For one, "Jalan Merdeka: Traversing the Routes towards Independence", pays significant attention to leftist Malay movements in the 1940s and 1950s.
Newspaper articles from the era show how socialist Parti Kebangsaan Melayu Malaya (PKMM) mobilised thousands of rural Malays in its campaign for the unification of Malaya with the Dutch East Indies (present day Indonesia), Singapore and Borneo.
PKMM’s women’s wing, Angkatan Wanita Sedar (Awas), worked to liberate Malay women from their traditional roles and held demonstrations across the peninsula.

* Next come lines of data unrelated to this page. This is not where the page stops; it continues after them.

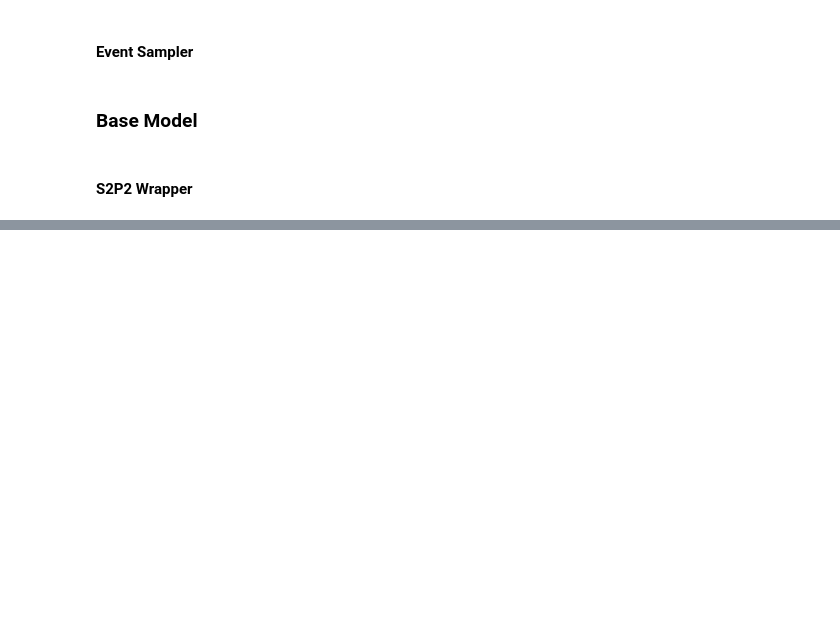
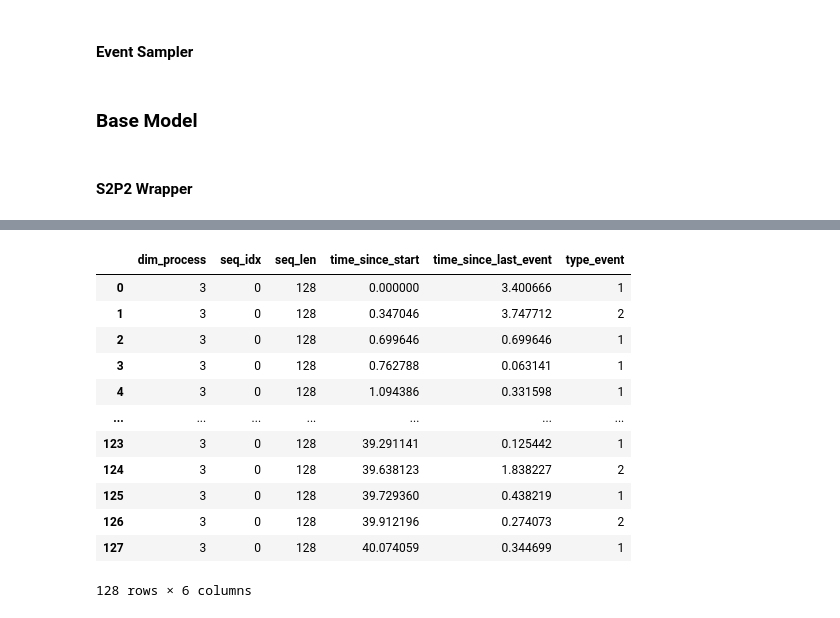
Before and after one commit to fmsiddi/S2P2, a Jupyter notebook: S2P2.ipynb, the cells around one changed output, grey strips where cells are left out. Cells and saved outputs as stored; diff of their text form; code cells hidden in the pictures; blank space fills up the shorter version.

```diff
--- a/S2P2.ipynb
+++ b/S2P2.ipynb
@@ -1215,0 +1404,16 @@ True
+# %%
+pd.DataFrame(formatted_data[0])
+# %% [output]
+|  | dim_process | seq_idx | seq_len | time_since_start | time_since_last_event | type_event |
+| 0 | 3 | 0 | 128 | 0.000000 | 3.400666 | 1 |
+| 1 | 3 | 0 | 128 | 0.347046 | 3.747712 | 2 |
+| 2 | 3 | 0 | 128 | 0.699646 | 0.699646 | 1 |
+| 3 | 3 | 0 | 128 | 0.762788 | 0.063141 | 1 |
+| 4 | 3 | 0 | 128 | 1.094386 | 0.331598 | 1 |
+| ... | ... | ... | ... | ... | ... | ... |
+| 123 | 3 | 0 | 128 | 39.291141 | 0.125442 | 1 |
+| 124 | 3 | 0 | 128 | 39.638123 | 1.838227 | 2 |
+| 125 | 3 | 0 | 128 | 39.729360 | 0.438219 | 1 |
+| 126 | 3 | 0 | 128 | 39.912196 | 0.274073 | 2 |
+| 127 | 3 | 0 | 128 | 40.074059 | 0.344699 | 1 |
+128 rows × 6 columns
```
Also changed, not shown: parts of 12 cells of this notebook.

Protests and boycotts also broke out against the Federation of Malaya Agreement, the basis for the present Federal Constitution, as it included institutionalised handicaps against non-Malays and was drafted by the British with the Malay Rulers and Umno, excluding the voices of other Malayans.
Organised by Umno splinter party Pusat Tenaga Rakyat (Putera) and the All-Malaya Council of Joint Action (AMCJA), they later put forward the alternatives – the People’s Constitution and the People’s Flag (below, right) – in response.
Woven into the familiar Merdeka story was the role played by trade unions in educating the populace about their rights at work, especially those working in rubber plantations and in tin mines during the British rule...